Morgan Stanley Sued for $170M by Home Shopping Founder’s Widow

Morgan Stanley Sued for $170M by Home Shopping Founder’s Widow

Lynnda L. Speer, the widow of cable shopping pioneer Roy M. Speer and the personal representative of Mr. Speer’s estate, is suing Morgan Stanley Wealth Management plus an adviser and branch manager for more than $170 million.

The suit was filed under the Financial Industry Regulatory Authority Inc.’s (FINRA) arbitration forum, and was disclosed in Morgan Stanley’s annual financial report filed with the SEC in March.

Alleged broker misconduct

Ms. Speer claims that the firm, branch manager Terry McCoy, and adviser Ami Forte in the Palm Harbor, Fla., branch engaged in excessive trading, unauthorized use of discretion, negligent supervision, unjust enrichment and abuse of their fiduciary duty.

Significant financial damages

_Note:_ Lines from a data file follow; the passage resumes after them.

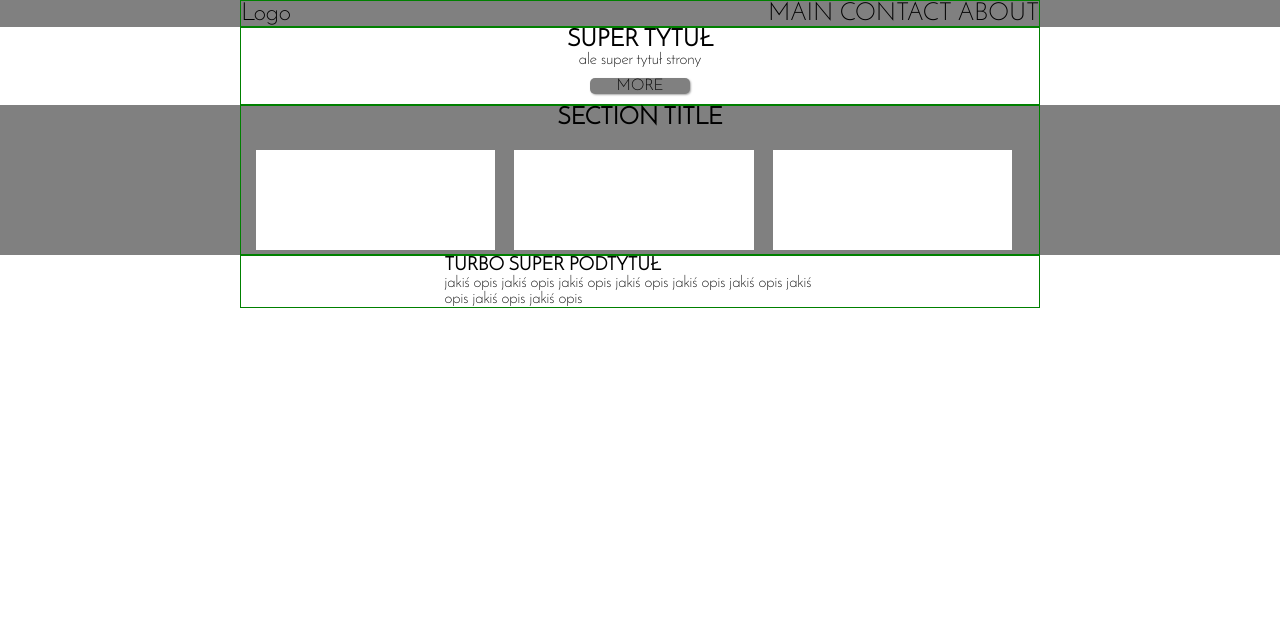
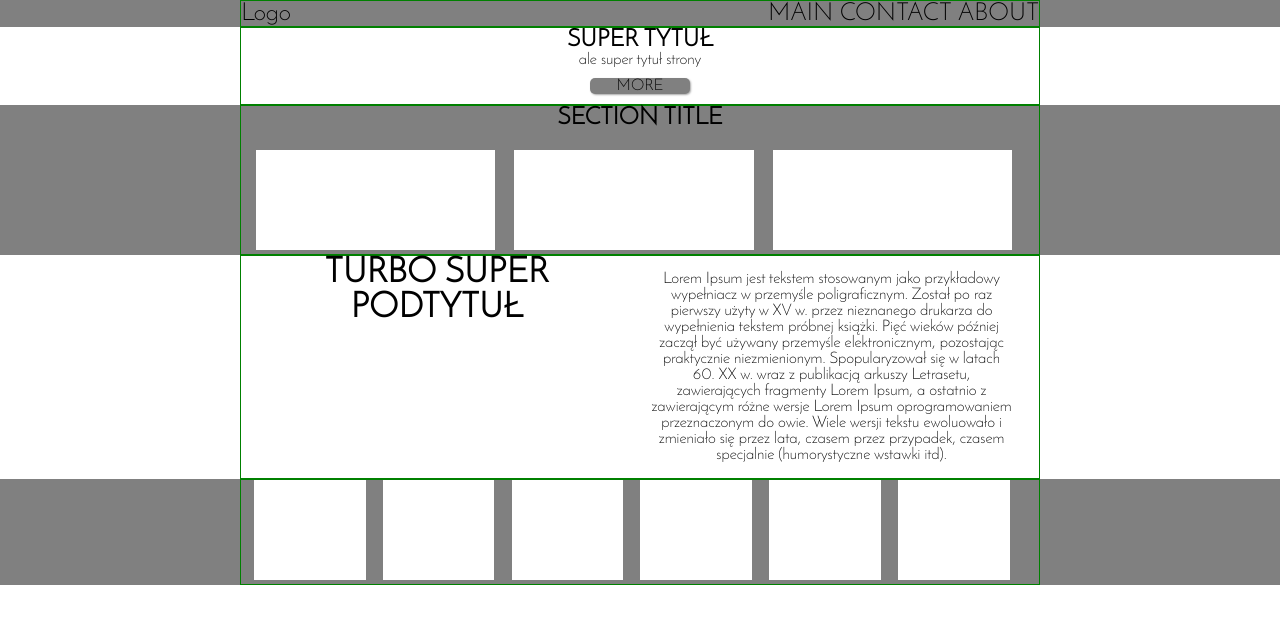
Before and after one commit to Luposodrom/simple-layout, a plain HTML site: page index.html in a window 1280 px wide. Drawn offline with Linux system fonts and the light colour scheme; files whose address does not match are found by name; a web font is replaced by a local one.

Commit message:
section with clients added

```diff
--- a/css/style.css
+++ b/css/style.css
@@ -99,8 +99,34 @@ body{
 }
 
 .box{
-	vertical-align:
+	vertical-align: top;
 	display: inline-block;
 	width: 49%;
 	margin: 0 auto;
+	text-align: center;
 }
+
+.description{
+	background-color: begie;
+
+}
+
+.box p{
+
+	padding: 15px;
+}
+
+.box h3{
+	text-align: center;
+	font-size: 35px;
+}
+
+.small-box{
+	display: inline-block;
+	width: 14%;
+	margin-left: 13px;
+}
+
+.our-clients{
+	background-color: grey;
+}
--- a/index.html
+++ b/index.html
@@ -47,22 +47,46 @@
      </div>
    </div>
  </section>
- <section>
+ <section class="description">
    <div class="main-width">
      <div class="box">
        <h3>TURBO SUPER PODTYTUŁ</h3>
-       <p>jakiś opis jakiś opis jakiś opis jakiś opis jakiś opis jakiś opis jakiś opis jakiś opis jakiś opis</p>
-
      </div>
      <div class="box">
+       <p>Lorem Ipsum jest tekstem stosowanym jako przykładowy wypełniacz w przemyśle poligraficznym. Został po raz pierwszy użyty w XV w. przez nieznanego drukarza do wypełnienia tekstem próbnej książki. Pięć wieków później zaczął być używany przemyśle elektronicznym, pozostając praktycznie niezmienionym. Spopularyzował się w latach 60. XX w. wraz z publikacją arkuszy Letrasetu, zawierających fragmenty Lorem Ipsum, a ostatnio z zawierającym różne wersje Lorem Ipsum oprogramowaniem przeznaczonym do owie. Wiele wersji tekstu ewoluowało i zmieniało się przez lata, czasem przez przypadek, czasem specjalnie (humorystyczne wstawki itd).
 
+
+</p>
      </div>
 
+   </div>
+ </section>
+ <section class="our-clients">
+   <div class="main-width">
+     <div class="small-box">
+       <div class="content-box"></div>
+     </div>
+     <div class="small-box">
+       <div class="content-box"></div>
+     </div>
+     <div class="small-box">
+       <div class="content-box"></div>
+     </div>
+     <div class="small-box">
+       <div class="content-box"></div>
+     </div>
+     <div class="small-box">
+       <div class="content-box"></div>
+     </div>
+     <div class="small-box">
+       <div class="content-box"></div>
+     </div>
    </div>
  </section>
 
 
 
 
+
 </body>
 </html>
```
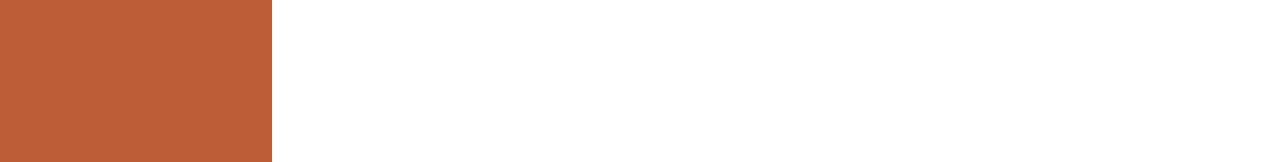
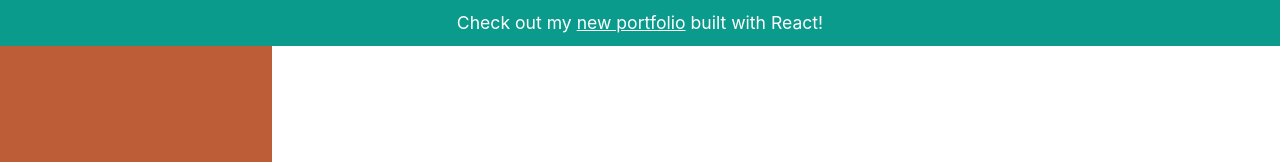
Before and after one commit to missatrox44/portfolio, a plain HTML site: page index.html in a window 1280 px wide. Shown: the top 162 px of the page. Drawn offline with nearby package versions, Linux system fonts and the light colour scheme; a web font is replaced by a local one.

Commit message:
added new portfolio banner

```diff
--- a/css/customstyle.css
+++ b/css/customstyle.css
@@ -14,3 +14,30 @@
 .certificate{
     border: solid #bd5d38 2px;
 }
+
+
+.new-site-banner {
+    position: fixed;
+    top: 0;
+    left: 0;
+    right: 0;
+    z-index: 9999; /* Keep it on top */
+    background-color: #0a9b8c;
+    color: white;
+    text-align: center;
+    padding: 10px 0;
+    font-size: 1.1em;
+}
+
+.new-site-banner a {
+    color: #ffffff;
+    text-decoration: underline;
+}
+
+.new-site-banner {
+    transition: all 0.3s ease-in-out;
+}
+
+.navbar {
+    top: 40px;
+}
--- a/index.html
+++ b/index.html
@@ -20,6 +20,10 @@
 </head>
 
 <body id="page-top">
+    <div class="new-site-banner">
+        Check out my <a href="https://www.sarabaqla.dev/" target="_blank">new portfolio</a> built with React!
+    </div>
+
     <!-- Navigation-->
     <nav class="navbar navbar-expand-lg navbar-dark bg-primary fixed-top" id="sideNav">
         <a class="navbar-brand js-scroll-trigger" href="#page-top">
```
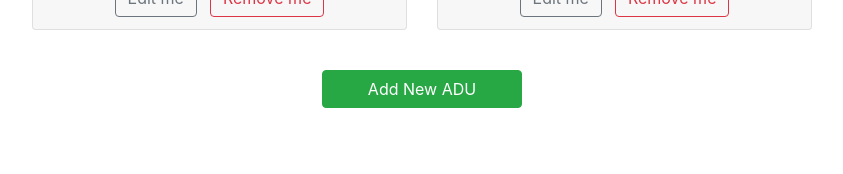
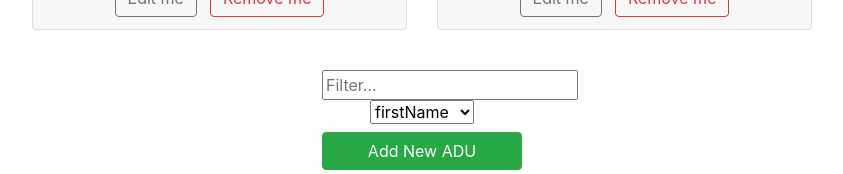
Before and after one commit to fostimus/adu-dashboard, a React (Create React App) app: page / in a window 1280 px wide. Shown: the part 502-676 px from the top of the page, without its empty margins (218-1061 px from the left). Built offline with nearby package versions, Linux system fonts and the light colour scheme.

Commit message:
started filter

```diff
--- a/package.json
+++ b/package.json
@@ -8,6 +8,7 @@
     "@testing-library/user-event": "^12.1.10",
     "bootstrap": "^4.6.0",
     "jquery": "^3.5.1",
+    "lodash": "^4.17.21",
     "popper": "^1.0.1",
     "react": "^17.0.1",
     "react-bootstrap": "^1.4.3",
--- a/src/App.js
+++ b/src/App.js
@@ -3,6 +3,7 @@ import ADU from "./components/ADU";
 import ADUForm from "./components/ADUForm";
 import { useState } from "react";
 import { CardDeck, Button, Form } from "react-bootstrap";
+import _ from "lodash";
 
 /**
  * List of ADU’s as react app
@@ -69,6 +70,9 @@ function App() {
   const [editId, setEditId] = useState(0);
   const [nextId, setNextId] = useState(mockData.length + 1);
 
+  const [filterField, setFilterField] = useState("");
+  const [filterValue, setFilterValue] = useState("");
+
   const editADU = id => {
     setEditADUForm(!editADUForm);
     setEditId(id);
@@ -97,6 +101,13 @@ function App() {
     setAddADUForm(false);
   };
 
+  const filter = e => {
+    setFilterValue(e.target.value);
+    console.log(
+      data.filter(unit => String(unit[filterField]).startsWith(e.target.value))
+    );
+  };
+
   return (
     <div className="App">
       <h1>ADU Dashboard</h1>
@@ -113,6 +124,26 @@ function App() {
       </CardDeck>
 
       <div className="controls">
+        <form action="">
+          <input
+            type="text"
+            placeholder="Filter..."
+            onChange={e => filter(e)}
+            value={filterValue}
+          />
+          <select
+            name="filterValues"
+            id="filterValues"
+            onChange={e => {
+              setFilterValue("");
+              setFilterField(e.target.value);
+            }}
+          >
+            {Object.keys(data[0]).map(field =>
+              field !== "id" ? <option value={field}>{field}</option> : <></>
+            )}
+          </select>
+        </form>
         <Button variant="success" onClick={() => setAddADUForm(!addADUForm)}>
           Add New ADU
         </Button>
```
Also changed, not shown: 2 other files (tests, documents, lock files or other folders).
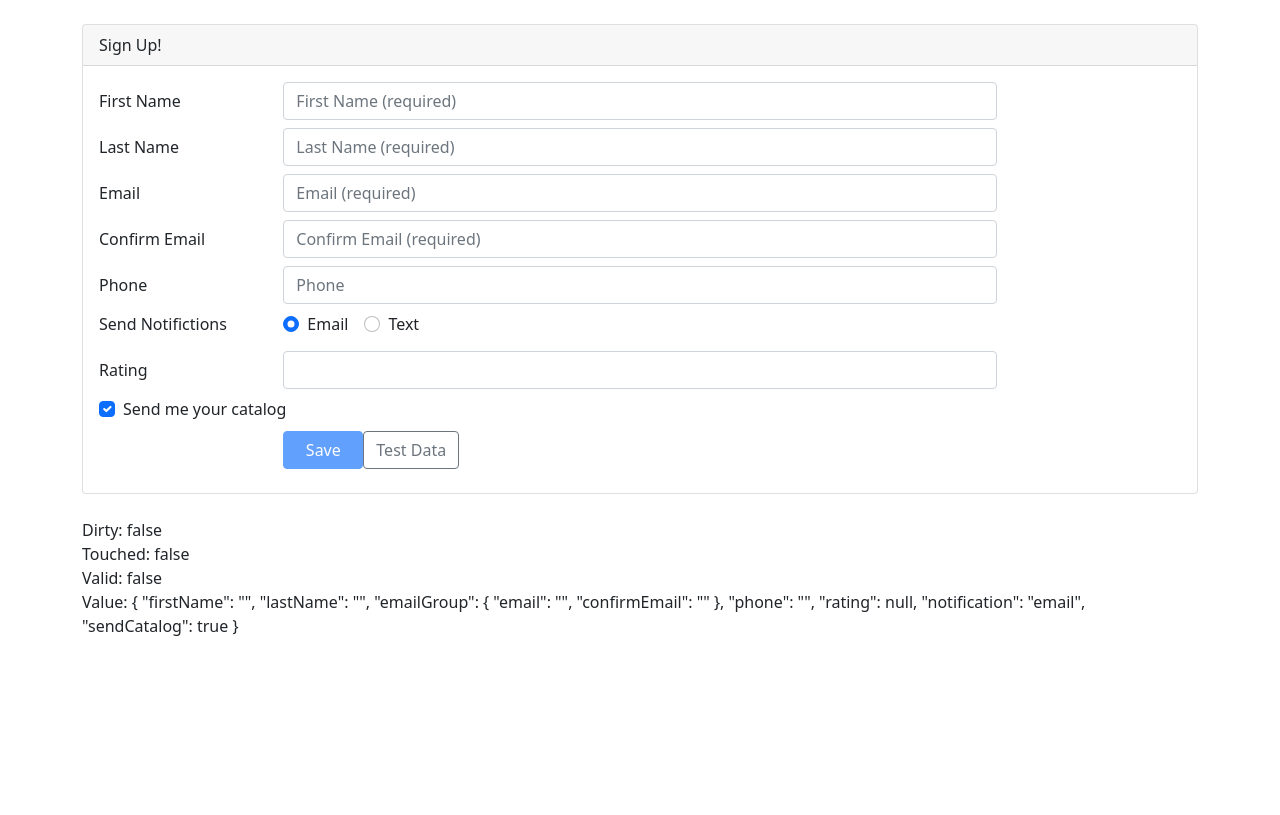
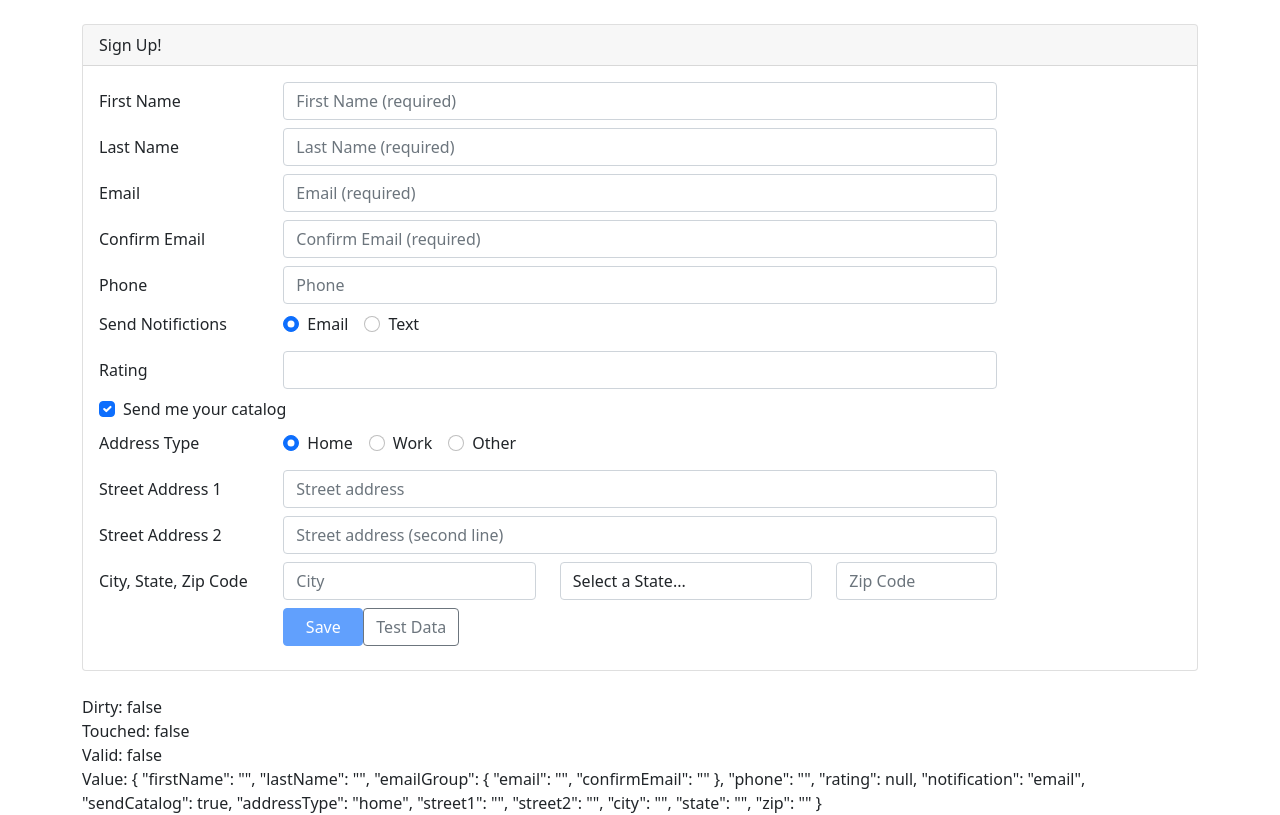
Before and after one commit to DevZibah/Angular-ReactiveForms, an Angular app: page / in a window 1280 px wide. Built offline with nearby package versions, Linux system fonts and the light colour scheme.

Commit message:
defined the input element to duplicate

```diff
--- a/src/app/customers/customer-one.component.html
+++ b/src/app/customers/customer-one.component.html
@@ -202,7 +202,8 @@
         </div>
       </div>
 
-      <div *ngIf="customer.sendCatalog">
+      <!-- if the value is true, the address block is displayed -->
+      <div *ngIf="customerForm.get('sendCatalog')?.value">
         <div class="form-group row mb-2">
           <label class="col-md-2 col-form-label pt-0">Address Type</label>
           <div class="col-md-8">
--- a/src/app/customers/customer-one.component.ts
+++ b/src/app/customers/customer-one.component.ts
@@ -90,6 +90,13 @@
       notification: 'email',
       // the default value for sendCatalog is true
       sendCatalog: true,
+      // here, we add FormControls for each address block input element to our form model using the FormBuilder
+      addressType: 'home',
+      street1: '',
+      street2: '',
+      city: '',
+      state: '',
+      zip: '',
     });
 
     // we want to start watching as soon as the app is initialised thats why this code is in ngOnit method. Note that this code must be after thr definition of the root FormGroup above, otherwise, this code will be null. This code below to to start watching for changes in the send notifications radio buttons. when a change occurs, we get the value(in this case, it's either email or text) of the notification FormControl
```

Speer is asking for damages in excess of $78 million for violations of Florida Statute Chapter 517, which governs securities transactions. She is also seeking portfolio damages of $55 to $66 million and disgorgement and excess commission damages from $37 to $44 million.

A Morgan Stanley spokeswoman said the claims are without merit, and the firm is fighting the allegations.

Roy M. Speer cofounded the Home Shopping Network in 1982. In 2003, Forbes estimated Roy Speer’s worth $775 million. He died in 2012 at age 80.

The arbitration began in January 2015 and is scheduled to conclude sometime in July.

The team of investment fraud lawyers at Starr Austen & Miller LLP fights for the protection of investors and handles cases involving securities arbitration misrepresentation, overconcentration, broker fraud, negligence and breach of trust.

Source: Investment News